Millions across the globe enjoy smoking weed and this week is their time to truly celebrate their passion as it is 4/20.
Yes, every year on 20 April, doob-lovers everywhere crack out the ganj in epic proportions and enjoy getting stoned with their pals, with perfect strangers, or completely on their own.
The biggest event in the UK is at London’s Hyde Park, where thousands gather each year to spark up and this year is likely to attract huge numbers given the tropical weather.
The event is a celebration, but also works as a rally calling for the government to decriminalise marijuana. 12 people were arrested there last year.
The Facebook Event page for this year’s Hyde Park dope festival says it should start at midday and there are currently 2,300 people interested.
Why is it called 4/20?
The simple answer is that it takes place on 20 April, which is 4/20 if you write it the American way round of month first, day second.
However, the reason behind the day falling on 20 April is hotly debated in the cannabis community.
Our Ellen Scott runs through the theories…
People think 4/20 refers to a secret police code
I’ll be real.
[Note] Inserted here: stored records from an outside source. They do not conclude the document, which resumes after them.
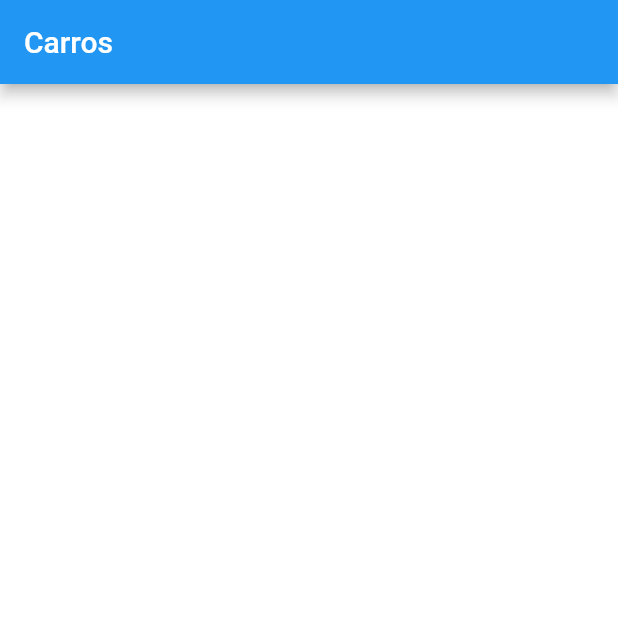
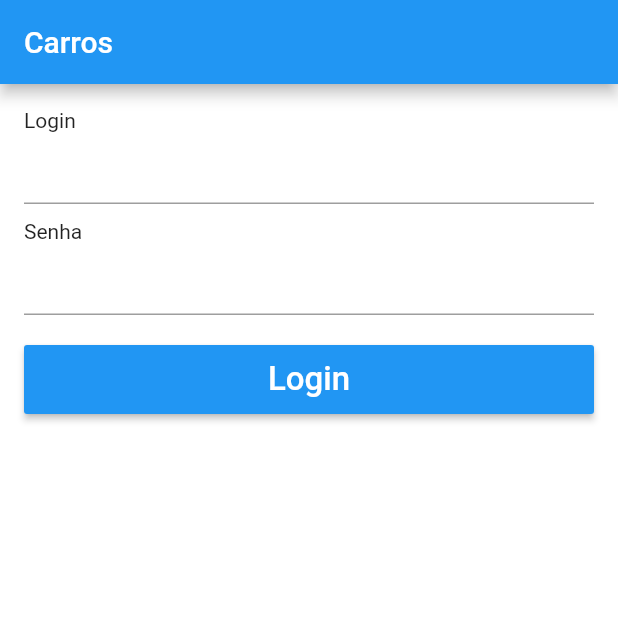
Before and after one commit to mauro-santos/Carros, a Flutter app: the screen it shows after launch, on a phone screen of 412 x 824 dp, the top half of it. Run offline on Flutter 3.47's test engine with Material 2 defaults, Android fonts, the phone set to English and light mode, and no system bars.

Commit message:
- Layout básico do form login.

```diff
--- a/lib/pages/login_page.dart
+++ b/lib/pages/login_page.dart
@@ -12,6 +12,38 @@ class LoginPage extends StatelessWidget {
   }
 
   _body() {
-    return Container();
+    return Container(
+      padding: EdgeInsets.all(16),
+      child: ListView(
+        children: <Widget>[
+          Text("Login"),
+          TextFormField(),
+          SizedBox(
+            height: 10,
+          ),
+          Text("Senha"),
+          TextFormField(
+            obscureText: true,
+          ),
+          SizedBox(
+            height: 20,
+          ),
+          Container(
+            height: 46,
+            child: RaisedButton(
+              color: Colors.blue,
+              child: Text(
+                "Login",
+                style: TextStyle(
+                  color: Colors.white,
+                  fontSize: 22,
+                ),
+              ),
+              onPressed: () {},
+            ),
+          )
+        ],
+      ),
+    );
   }
 }
```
This is EXACTLY what I always thought 4/20 referred to, and it seems to be what most cannabis fans believe when it comes to the day.
People claim that 420 is the radio code used by police to describe catching anyone smoking weed. And so, weed-smokers took over the code for their own reference and made 4/20 their special weed-smoking day.
But actually, the 420 code is actually used for homicide. Dark.
People also think 420 is the number of chemical compounds in cannabis
This is not true.
There are also theories that 420 comes from a Bob Dylan song
Yep, some geniuses have noted that 12 x 35 equals 420. And 12 and 35 happen to be the numbers referenced in Bob Dylan’s song ‘Rainy Day Women #12 & 35’. Whaaaa.
Bob Dylan also chants ‘everybody must get stoned!’ in the song, which adds to this theory’s power.
But here’s the truth (as far as we know): 4/20 is all down to a group of students
This, according to the internet, is the most credible story out there on the origins of 4/20 – as told in its entirety to the Huffington Post.
Back in 1971, five students at San Rafael High School in California would meet at 4.20pm – right after doing their after-school sports – by the school’s statue of Louis Pasteur to toke up.
It became a tradition, and the group, who called themselves The Waldos, began using 420 as a shorthand for smoking weed.
This spread, 4.20pm became known as the perfect time for smoking weed, and the number 420 became synonymous with marijuana. Whoa.
Marijuana was first banned in 1915 in Utah and became illegal in 28 other states by 1941.
By 1937 it was banned across the USA.
Warf said: ‘Many early prejudices against marijuana were thinly veiled racist fears of its smokers, often promulgated by reactionary newspapers. Mexicans were frequently blamed for smoking marijuana, property crimes, seducing children and engaging in murderous sprees.’
Here in the UK, the drug was banned on September 28, 1928. It was added to the Dangerous Drugs Act of 1920 but still prescribed for medical use up until 1971.
The Defence of the Realms Act in 1914 initially banned drugs for soldiers due to the break out of World War One – to make sure troops weren’t taking anything.
This temporary measure was then expanded to the entire population in the Dangerous Drugs Act of 1920.
Growing cannabis plants became illegal in 1964.